EXERCISE REQUIREMENTS => Below are records. Find each line in them that holds the word "farmCoinAssetID" and copy it.

┌─ TASK INPUTS

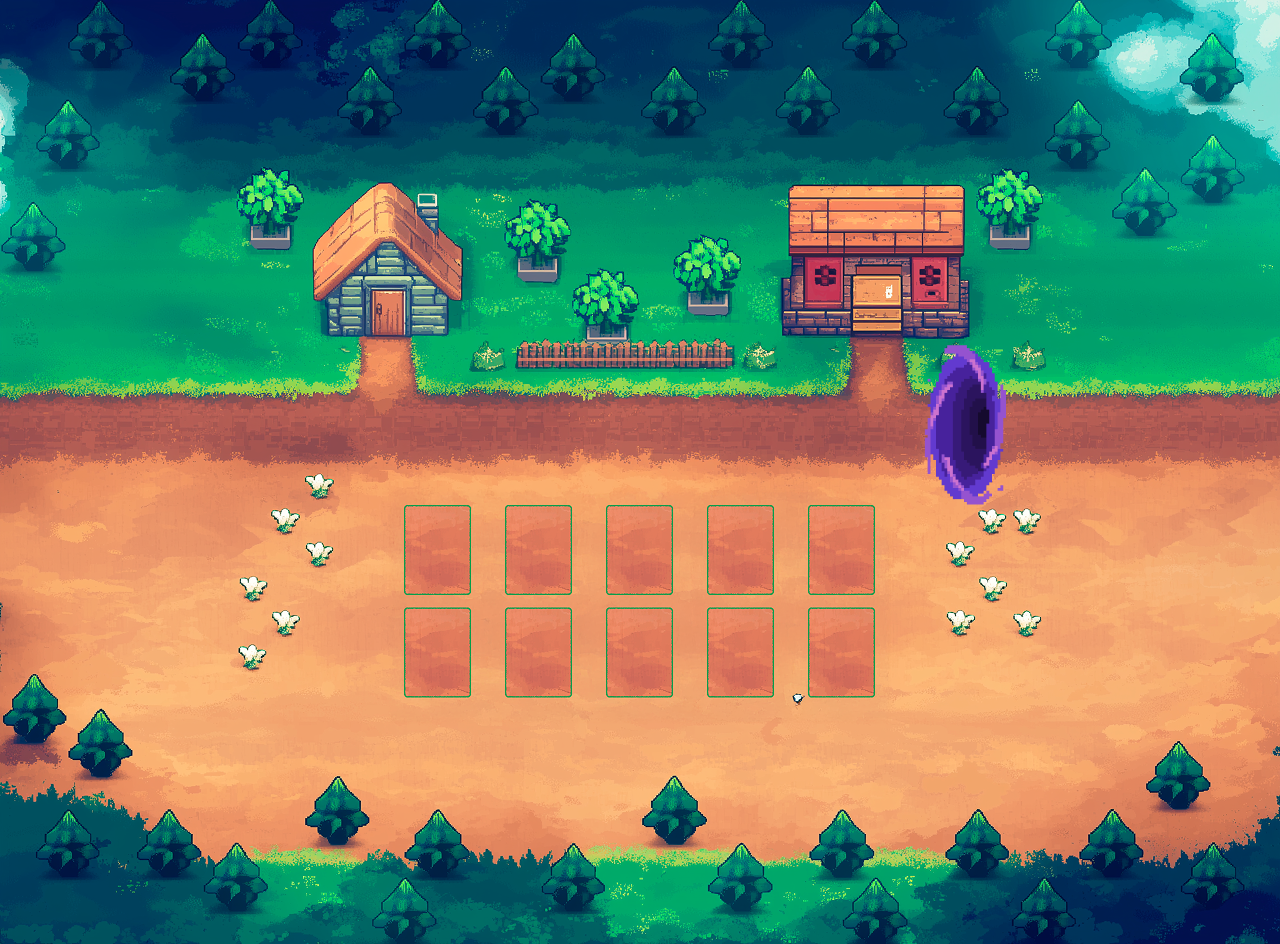
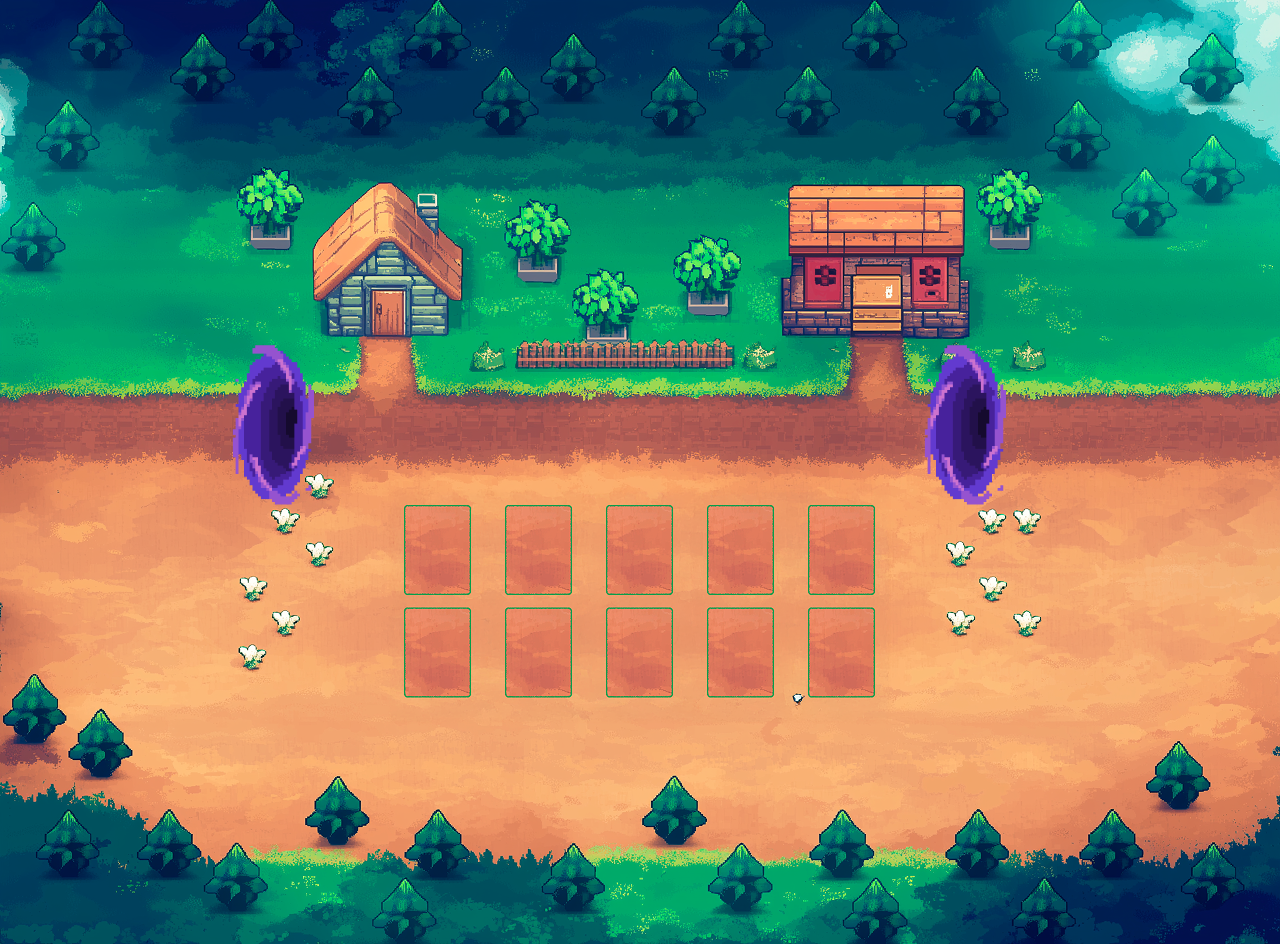
fix portal

Changed region(s): [[0.1562, 0.3686, 0.25, 0.553]]

diff --git a/src/components/Player.tsx b/src/components/Player.tsx
@@ -42,13 +42,19 @@ const marketBounds = {
   y: 1.7,
 };
 
-const portalBounds = {
+const exitPortalBounds = {
   x1: 4.5,
   x2: 3.9,
   y1: 1.5,
   y2: 0.5,
 };
 
+const enterPortalBounds = {
+  x1: -3.9,
+  x2: -4.5,
+  y1: 1.5,
+  y2: 0.5,
+};
 const playerBounds = {
   left: -2,
   center: 2,
@@ -73,7 +79,10 @@ export default function Player({
   const { ganjaFarmStore } = useStores();
   const tilesHoriz = 4;
   const tilesVert = 5;
-  const tempSpriteMap = useLoader(TextureLoader, "images/bunny_animations.png");
+  const tempSpriteMap = useLoader(
+    TextureLoader,
+    "./images/bunny_animations.png"
+  );
   tempSpriteMap.magFilter = NearestFilter;
   tempSpriteMap.repeat.set(1 / tilesHoriz, 1 / tilesVert);
 
@@ -151,8 +160,10 @@ export default function Player({
 
     const isInGarden = checkIfInGarden();
     const isAtMarket = checkIfAtMarket();
-    const ifAtPortal = checkIfAtPortal();
-    if (!isInGarden && !isAtMarket && !ifAtPortal) {
+    const ifAtExitPortal = checkIfAtExitPortal();
+    const ifAtEnterPortal = checkIfAtEnterPortal();
+    console.log({ ifAtExitPortal, ifAtEnterPortal });
+    if (!isInGarden && !isAtMarket && !ifAtExitPortal && !ifAtEnterPortal) {
       setModal("none");
       isCheckingTilesRef.current = false;
       return;
@@ -183,8 +194,10 @@ export default function Player({
       } catch (err) {
         console.error("Error checking harvest status:", err);
       }
-    } else if (ifAtPortal) {
-      setModal("portal");
+    } else if (ifAtExitPortal) {
+      setModal("exitPortal");
+    } else if (ifAtEnterPortal) {
+      setModal("enterPortal");
     } else if (isAtMarket) {
       setModal("market");
     }
@@ -216,12 +229,25 @@ export default function Player({
       return false;
     }
   }
-  function checkIfAtPortal() {
+  function checkIfAtExitPortal() {
     if (
-      ref.current!.position.x < portalBounds.x1 &&
-      ref.current!.position.x > portalBounds.x2 &&
-      ref.current!.position.y < portalBounds.y1 &&
-      ref.current!.position.y > portalBounds.y2
+      ref.current!.position.x < exitPortalBounds.x1 &&
+      ref.current!.position.x > exitPortalBounds.x2 &&
+      ref.current!.position.y < exitPortalBounds.y1 &&
+      ref.current!.position.y > exitPortalBounds.y2
+    ) {
+      return true;
+    } else {
+      return false;
+    }
+  }
+
+  function checkIfAtEnterPortal() {
+    if (
+      ref.current!.position.x < enterPortalBounds.x1 &&
+      ref.current!.position.x > enterPortalBounds.x2 &&
+      ref.current!.position.y < enterPortalBounds.y1 &&
+      ref.current!.position.y > enterPortalBounds.y2
     ) {
       return true;
     } else {

diff --git a/src/utils/portals.ts b/src/utils/portals.ts
@@ -1,0 +1,59 @@
+// Получить параметры из URL
+function getQueryParams() {
+  const params = new URLSearchParams(window.location.search);
+  return {
+    username: params.get("username") || "guest",
+    color: params.get("color") || "green",
+    speed: params.get("speed") || "1.0",
+    ref: params.get("ref") || "",
+    avatar_url: params.get("avatar_url"),
+    team: params.get("team"),
+    speed_x: params.get("speed_x"),
+    speed_y: params.get("speed_y"),
+    speed_z: params.get("speed_z"),
+    rotation_x: params.get("rotation_x"),
+    rotation_y: params.get("rotation_y"),
+    rotation_z: params.get("rotation_z"),
+    portal: params.get("portal") === "true",
+  };
+}
+
+// Собрать параметры в строку
+function buildQueryString(params: any) {
+  const query = new URLSearchParams({
+    username: params.username,
+    color: params.color,
+    speed: params.speed,
+    ref: window.location.href, // ссылка на текущую игру
+  });
+
+  if (params.avatar_url) query.append("avatar_url", params.avatar_url);
+  if (params.team) query.append("team", params.team);
+  if (params.speed_x) query.append("speed_x", params.speed_x);
+  if (params.speed_y) query.append("speed_y", params.speed_y);
+  if (params.speed_z) query.append("speed_z", params.speed_z);
+  if (params.rotation_x) query.append("rotation_x", params.rotation_x);
+  if (params.rotation_y) query.append("rotation_y", params.rotation_y);
+  if (params.rotation_z) query.append("rotation_z", params.rotation_z);
+
+  return query.toString();
+}
+
+// 🚪 Функция: игрок входит в выходной портал (Vibeverse)
+export function goToExitPortal() {
+  const params = getQueryParams();
+  const baseUrl = "http://portal.pieter.com";
+  const query = buildQueryString(params);
+  window.open(`${baseUrl}/?${query}`);
+}
+
+// 🔁 Функция: игрок возвращается назад в игру, из которой пришёл
+export function returnToRefPortal() {
+  const params = getQueryParams();
+  if (!params.ref) {
+    alert("No ref found. Cannot return.");
+    return;
+  }
+  const query = buildQueryString(params);
+  window.open(`${params.ref}?portal=true&${query}`);
+}

diff --git a/index.html b/index.html
@@ -39,17 +39,17 @@
     </script> -->
 
     <meta charset="utf-8" />
-    <link rel="icon" type="image/svg+xml" href="/favicon.ico" />
+    <link rel="icon" type="image/svg+xml" href="./favicon.ico" />
     <meta name="viewport" content="width=device-width, initial-scale=1.0" />
 
     <meta name="theme-color" content="#000000" />
     <meta name="description" content="Farm of ganja." />
-    <link rel="apple-touch-icon" href="/logo192.png" />
+    <link rel="apple-touch-icon" href="./logo192.png" />
     <!--
       manifest.json provides metadata used when your web app is installed on a
       user's mobile device or desktop. See https://developers.google.com/web/fundamentals/web-app-manifest/
     -->
-    <link rel="manifest" href="/manifest.json" />
+    <link rel="manifest" href="./manifest.json" />
     <!--
       Notice the use of %PUBLIC_URL% in the tags above.
       It will be replaced with the URL of the `public` folder during the build.
@@ -66,7 +66,7 @@
     <noscript>You need to enable JavaScript to run this app.</noscript>
     <div id="root"></div>
     <a target="_blank" href="https://jam.pieter.com" style="font-family: 'system-ui', sans-serif; position: fixed; bottom: -1px; right: -1px; padding: 7px; font-size: 14px; font-weight: bold; background: #fff; color: #000; text-decoration: none; z-index: 10; border-top-left-radius: 12px; z-index: 10000; border: 1px solid #fff;">🕹 Vibe Jam 2025</a>
-    <script type="module" src="/src/main.tsx"></script>
+    <script type="module" src="./src/main.tsx"></script>
     <!--
       This HTML file is a template.
       If you open it directly in the browser, you will see an empty page.

diff --git a/src/components/Game.tsx b/src/components/Game.tsx
@@ -13,7 +13,6 @@ import { useStores } from "../stores";
 import Background from "./Background";
 import Camera from "./Camera";
 import Garden from "./Garden";
-import Loading from "./Loading";
 import MobileControlButtons from "./MobileControls";
 import Player from "./Player";
 import HarvestModal from "./modals/HarvestModal";
@@ -21,6 +20,7 @@ import MarketModal from "./modals/MarketModal";
 import PlantModal from "./modals/PlantModal";
 import PortalModal from "./modals/PortalModal";
 import Info from "./show/Info";
+import { goToExitPortal, returnToRefPortal } from "../utils/portals";
 
 interface GameProps {
   isMobile: boolean;
@@ -90,6 +90,7 @@ const Game = observer(function Game({ isMobile, farmCoinAssetID }: GameProps) {
     []
   );
 
+
   return (
     <Box css={styles.canvasContainer}>
       <>
@@ -156,7 +157,8 @@ const Game = observer(function Game({ isMobile, farmCoinAssetID }: GameProps) {
                 farmCoinAssetID={farmCoinAssetID}
               />
             )}
-            {modal === "portal" && <PortalModal />}
+            {modal === "exitPortal" && <PortalModal type="Exit" onPress={goToExitPortal} />}
+            {modal === "enterPortal" && <PortalModal type="Enter" onPress={returnToRefPortal} />}
           </>
         )}
       </>

diff --git a/src/components/show/Inventory.tsx b/src/components/show/Inventory.tsx
@@ -73,7 +73,7 @@ const Inventory = observer(() => {
   return (
     <Container>
       <ItemBox>
-        <ItemImage src="images/tomato_seed_bag.png" alt="Seeds" />
+        <ItemImage src="./images/tomato_seed_bag.png" alt="Seeds" />
         <CounterWrapper>
           <Counter>
             {seeds != null && seeds > 99 ? "99+" : (seeds ?? "-")}
@@ -82,14 +82,14 @@ const Inventory = observer(() => {
       </ItemBox>
 
       <ItemBox>
-        <ItemImage src="images/tomato.png" alt="Tomatoes" />
+        <ItemImage src="./images/tomato.png" alt="Tomatoes" />
         <CounterWrapper>
           <Counter>{items > 99 ? "99+" : items}</Counter>
         </CounterWrapper>
       </ItemBox>
 
       <ItemBox>
-        <ItemImage src="images/coin.png" alt="Tomatoes" />
+        <ItemImage src="./images/coin.png" alt="Tomatoes" />
         <CounterWrapper>
           <Counter>
             {balance >= 1000

diff --git a/src/components/GardenTile.tsx b/src/components/GardenTile.tsx
@@ -25,12 +25,12 @@ export default function GardenTile({ position, state, num }: GardenTileProps) {
     plantTexture4,
     finalTexture,
   ] = useLoader(TextureLoader, [
-    "images/seeds.png",
-    "images/tomato_plant_1.png",
-    "images/tomato_plant_2.png",
-    "images/tomato_plant_3.png",
-    "images/tomato_plant_4.png",
-    "images/tomato_plant_final.png",
+    "./images/seeds.png",
+    "./images/tomato_plant_1.png",
+    "./images/tomato_plant_2.png",
+    "./images/tomato_plant_3.png",
+    "./images/tomato_plant_4.png",
+    "./images/tomato_plant_final.png",
   ]);
   seedTexture.magFilter = NearestFilter;
   plantTexture1.magFilter = NearestFilter;

diff --git a/src/components/modals/PortalModal.tsx b/src/components/modals/PortalModal.tsx
@@ -2,13 +2,13 @@ import { Button } from "@fuel-ui/react";
 
 import { buttonStyle } from "../../constants";
 
-export default function PortalModal() {
+export default function PortalModal({ onPress, type }: { onPress: () => void, type: "Exit" | "Enter" }) {
   return (
     <div className="market-modal">
-      <div style={styles.items}>Jump to portal?</div>
+      <div style={styles.items}>Jump To Vibeverse {type} Portal?</div>
       <Button
         css={buttonStyle}
-        onPress={() => window.open("http://portal.pieter.com")}
+        onPress={onPress}
       >
         Jump!
       </Button>

diff --git a/vite.config.ts b/vite.config.ts
@@ -4,7 +4,7 @@ import react from "@vitejs/plugin-react";
 
 export default defineConfig(({ mode }) => {
   const env = loadEnv(mode, process.cwd(), "");
-  
+
   const apiUrl = env.VITE_API_URL ?? "http://localhost:3000/ganjafarm/";
   const backendUrl = env.VITE_BACKEND_URL ?? "http://localhost:3000/v1/";
 
@@ -12,6 +12,7 @@ export default defineConfig(({ mode }) => {
 
   return {
     plugins: [react()],
+    base: "/ganja-farm-vibe-jam/",
     server: {
       proxy: {
         "/api": {
@@ -28,4 +29,3 @@ export default defineConfig(({ mode }) => {
     },
   };
 });
-

diff --git a/src/constants.ts b/src/constants.ts
@@ -63,7 +63,7 @@ export const TILES = [
   new Vector3(2.47, -2.1, 0),
 ];
 
-export type Modals = "none" | "plant" | "harvest" | "market" | "portal";
+export type Modals = "none" | "plant" | "harvest" | "market" | "exitPortal" | "enterPortal";
 
 export function convertTime(input: BN) {
   const bigNum = convertTaiTime(input.valueOf());

diff --git a/src/components/Background.tsx b/src/components/Background.tsx
@@ -1,10 +1,5 @@
 import { Image } from "@react-three/drei";
 
 export default function Background() {
-  return (
-    <>
-      <ambientLight />
-      <Image scale={[13.57, 11.51]} url={"/images/farm_map.png"} />
-    </>
-  );
+  return <Image scale={[13.57, 11.51]} url={"./images/farm_map.png"} />;
 }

└─

SOLVED EXERCISE =>
@@ -90,6 +90,7 @@ const Game = observer(function Game({ isMobile, farmCoinAssetID }: GameProps) {
@@ -156,7 +157,8 @@ const Game = observer(function Game({ isMobile, farmCoinAssetID }: GameProps) {
                 farmCoinAssetID={farmCoinAssetID}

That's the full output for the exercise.